**Given entries**:
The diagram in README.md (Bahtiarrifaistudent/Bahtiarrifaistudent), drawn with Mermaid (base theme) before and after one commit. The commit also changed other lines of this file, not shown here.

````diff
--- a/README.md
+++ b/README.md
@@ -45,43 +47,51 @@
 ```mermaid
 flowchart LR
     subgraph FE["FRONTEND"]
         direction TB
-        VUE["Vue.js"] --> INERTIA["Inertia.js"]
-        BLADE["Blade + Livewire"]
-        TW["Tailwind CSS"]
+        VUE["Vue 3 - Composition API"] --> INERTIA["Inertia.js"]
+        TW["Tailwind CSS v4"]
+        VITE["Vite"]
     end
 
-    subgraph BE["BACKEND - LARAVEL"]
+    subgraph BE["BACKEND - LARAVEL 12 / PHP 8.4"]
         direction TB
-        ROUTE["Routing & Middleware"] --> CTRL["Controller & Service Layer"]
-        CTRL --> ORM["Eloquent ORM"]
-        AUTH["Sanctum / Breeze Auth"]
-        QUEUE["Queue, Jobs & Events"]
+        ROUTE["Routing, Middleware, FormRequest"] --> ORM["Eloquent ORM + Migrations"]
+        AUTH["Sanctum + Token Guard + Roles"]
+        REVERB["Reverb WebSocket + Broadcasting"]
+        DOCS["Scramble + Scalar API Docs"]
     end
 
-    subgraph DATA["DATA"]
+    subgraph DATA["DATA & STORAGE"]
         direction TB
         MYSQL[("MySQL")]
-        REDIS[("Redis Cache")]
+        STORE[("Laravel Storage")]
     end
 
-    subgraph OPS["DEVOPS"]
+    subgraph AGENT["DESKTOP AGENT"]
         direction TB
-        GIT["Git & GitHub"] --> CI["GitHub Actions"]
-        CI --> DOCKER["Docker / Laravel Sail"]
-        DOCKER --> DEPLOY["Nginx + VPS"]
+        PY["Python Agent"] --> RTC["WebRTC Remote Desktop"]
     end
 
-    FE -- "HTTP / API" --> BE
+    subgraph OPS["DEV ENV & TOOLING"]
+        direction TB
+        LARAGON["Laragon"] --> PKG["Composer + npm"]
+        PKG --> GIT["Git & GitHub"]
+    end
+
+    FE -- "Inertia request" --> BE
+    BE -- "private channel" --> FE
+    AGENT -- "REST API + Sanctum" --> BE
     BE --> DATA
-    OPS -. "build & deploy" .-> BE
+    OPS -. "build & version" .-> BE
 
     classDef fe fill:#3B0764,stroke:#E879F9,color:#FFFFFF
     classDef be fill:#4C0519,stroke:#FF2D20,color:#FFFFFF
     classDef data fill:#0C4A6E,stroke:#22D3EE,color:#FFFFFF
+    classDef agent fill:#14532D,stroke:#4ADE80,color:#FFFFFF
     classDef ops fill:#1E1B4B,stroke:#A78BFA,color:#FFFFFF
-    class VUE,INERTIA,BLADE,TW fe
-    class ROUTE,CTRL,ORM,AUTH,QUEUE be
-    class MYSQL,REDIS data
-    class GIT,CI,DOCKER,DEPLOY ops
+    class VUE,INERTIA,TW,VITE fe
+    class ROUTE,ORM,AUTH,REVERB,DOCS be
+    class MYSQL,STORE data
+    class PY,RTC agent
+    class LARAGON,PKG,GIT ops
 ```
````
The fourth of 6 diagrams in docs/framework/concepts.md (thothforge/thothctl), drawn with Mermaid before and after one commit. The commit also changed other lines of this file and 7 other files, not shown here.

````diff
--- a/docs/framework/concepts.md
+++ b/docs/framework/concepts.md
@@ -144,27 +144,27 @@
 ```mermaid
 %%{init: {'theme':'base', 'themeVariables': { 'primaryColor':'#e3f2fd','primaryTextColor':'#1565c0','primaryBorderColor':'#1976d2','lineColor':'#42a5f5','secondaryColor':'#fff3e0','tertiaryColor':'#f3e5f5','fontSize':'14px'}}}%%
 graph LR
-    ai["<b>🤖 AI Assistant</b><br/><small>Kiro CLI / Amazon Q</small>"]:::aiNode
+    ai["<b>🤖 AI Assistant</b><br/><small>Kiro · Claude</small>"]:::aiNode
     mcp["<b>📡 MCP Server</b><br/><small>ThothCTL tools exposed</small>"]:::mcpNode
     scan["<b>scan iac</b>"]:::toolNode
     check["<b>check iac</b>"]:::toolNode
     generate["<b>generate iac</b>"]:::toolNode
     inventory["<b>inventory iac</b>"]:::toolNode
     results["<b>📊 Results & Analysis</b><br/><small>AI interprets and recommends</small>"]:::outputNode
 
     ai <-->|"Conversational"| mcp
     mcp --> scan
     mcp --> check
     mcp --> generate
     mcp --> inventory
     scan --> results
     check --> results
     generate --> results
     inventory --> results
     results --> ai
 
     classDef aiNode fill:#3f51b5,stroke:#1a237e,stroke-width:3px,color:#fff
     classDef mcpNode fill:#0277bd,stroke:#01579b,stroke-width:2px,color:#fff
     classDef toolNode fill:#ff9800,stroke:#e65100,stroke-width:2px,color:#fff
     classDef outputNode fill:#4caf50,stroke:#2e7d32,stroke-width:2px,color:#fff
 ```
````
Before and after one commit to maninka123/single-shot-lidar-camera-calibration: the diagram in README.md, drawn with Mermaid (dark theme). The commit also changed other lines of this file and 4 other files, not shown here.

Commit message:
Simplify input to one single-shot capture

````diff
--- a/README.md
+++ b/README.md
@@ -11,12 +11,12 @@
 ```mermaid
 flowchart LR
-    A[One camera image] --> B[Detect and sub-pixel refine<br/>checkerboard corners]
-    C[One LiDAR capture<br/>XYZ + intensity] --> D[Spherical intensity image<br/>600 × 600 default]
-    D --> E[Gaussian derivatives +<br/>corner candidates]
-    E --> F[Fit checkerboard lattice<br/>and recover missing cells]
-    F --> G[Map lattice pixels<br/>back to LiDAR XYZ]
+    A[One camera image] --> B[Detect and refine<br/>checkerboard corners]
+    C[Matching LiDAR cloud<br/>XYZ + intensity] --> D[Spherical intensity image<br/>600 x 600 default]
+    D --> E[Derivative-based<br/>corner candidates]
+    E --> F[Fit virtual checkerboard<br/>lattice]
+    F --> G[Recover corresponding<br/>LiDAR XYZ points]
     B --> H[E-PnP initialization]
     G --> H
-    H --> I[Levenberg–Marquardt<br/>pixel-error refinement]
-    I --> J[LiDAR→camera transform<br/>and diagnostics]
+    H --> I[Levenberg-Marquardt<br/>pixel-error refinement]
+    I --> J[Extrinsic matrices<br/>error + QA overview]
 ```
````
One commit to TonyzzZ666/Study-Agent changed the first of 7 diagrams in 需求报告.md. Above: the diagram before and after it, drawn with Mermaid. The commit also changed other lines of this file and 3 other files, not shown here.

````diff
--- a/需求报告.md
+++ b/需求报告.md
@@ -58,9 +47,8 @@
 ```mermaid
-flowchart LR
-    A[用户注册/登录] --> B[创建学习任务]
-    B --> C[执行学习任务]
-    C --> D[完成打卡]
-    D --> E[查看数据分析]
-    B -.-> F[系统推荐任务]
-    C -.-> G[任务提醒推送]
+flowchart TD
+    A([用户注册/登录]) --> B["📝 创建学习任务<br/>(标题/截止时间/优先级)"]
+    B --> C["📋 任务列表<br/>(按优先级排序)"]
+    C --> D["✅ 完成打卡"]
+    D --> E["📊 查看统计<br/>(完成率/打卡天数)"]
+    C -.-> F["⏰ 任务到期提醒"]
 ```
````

**Goal of the exercise**: Scanning the listing, tally the lines with "subgraph" in them and state the number by itself.

**Result of this task**: 8